Change detection outputs:
☆ ☆ ☆
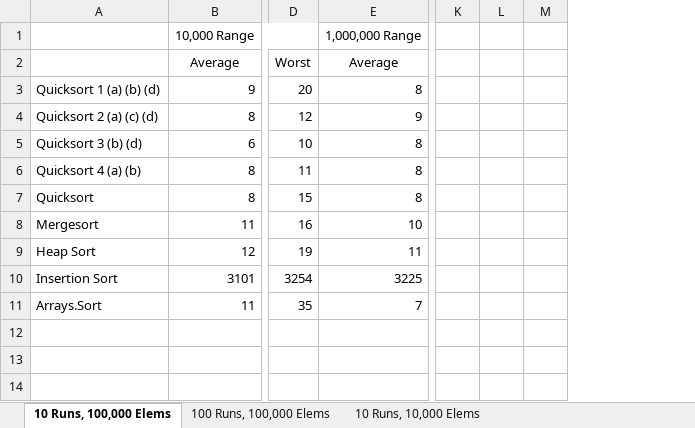
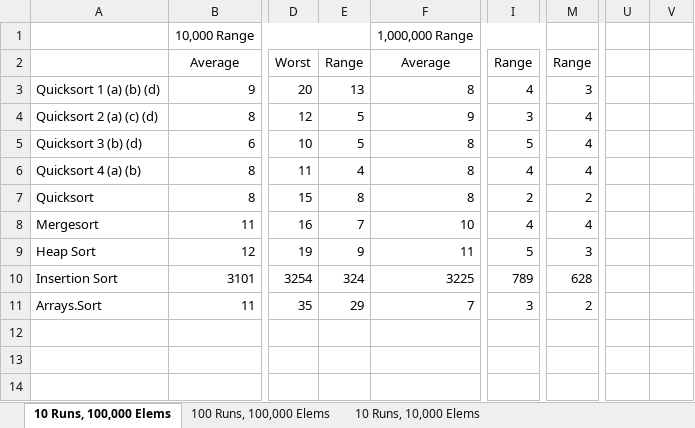
Before and after one commit to TomWerner/AlgorithmsClassWork, an Excel workbook: AlgorithmsProject1/results.xlsx, sheet 10 Runs, 100,000 Elems, drawn as a sheet; only a part is shown, gaps mark what is left out; values as stored, in another font and other column widths than the file's, no borders; charts and pictures not drawn; removed rows and columns are numbered as before the commit, all else as after; the diff names each change by its address in the sheet, - before the commit and + after, or states it on an @@ line.

Commit message:
Finished results and had a couple of code changes

```diff
--- a/AlgorithmsProject1/results.xlsx (sheet 10 Runs, 100,000 Elems)
+++ b/AlgorithmsProject1/results.xlsx (sheet 10 Runs, 100,000 Elems)
+column E, rows 2-11: Range | 13 | 5 | 5 | 4 | 8 | 7 | 9 | 324 | 29
+column I, rows 2-11: Range | 4 | 3 | 5 | 4 | 2 | 4 | 5 | 789 | 3
-column K, empty
-column L, empty
-column M, empty
+column M, rows 2-11: Range | 3 | 4 | 4 | 4 | 2 | 4 | 3 | 628 | 2
+column U, empty
+column V, empty
```
Also changed, not shown: charts or pictures, 4 other files.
☆ ☆ ☆
Emit only the final stretch of the records: the line containing "Finished results and" through the end, each line exactly as it stands.

Your response —
Finished results and had a couple of code changes

```diff
--- a/AlgorithmsProject1/results.xlsx (sheet 10 Runs, 100,000 Elems)
+++ b/AlgorithmsProject1/results.xlsx (sheet 10 Runs, 100,000 Elems)
+column E, rows 2-11: Range | 13 | 5 | 5 | 4 | 8 | 7 | 9 | 324 | 29
+column I, rows 2-11: Range | 4 | 3 | 5 | 4 | 2 | 4 | 5 | 789 | 3
-column K, empty
-column L, empty
-column M, empty
+column M, rows 2-11: Range | 3 | 4 | 4 | 4 | 2 | 4 | 3 | 628 | 2
+column U, empty
+column V, empty
```
Also changed, not shown: charts or pictures, 4 other files.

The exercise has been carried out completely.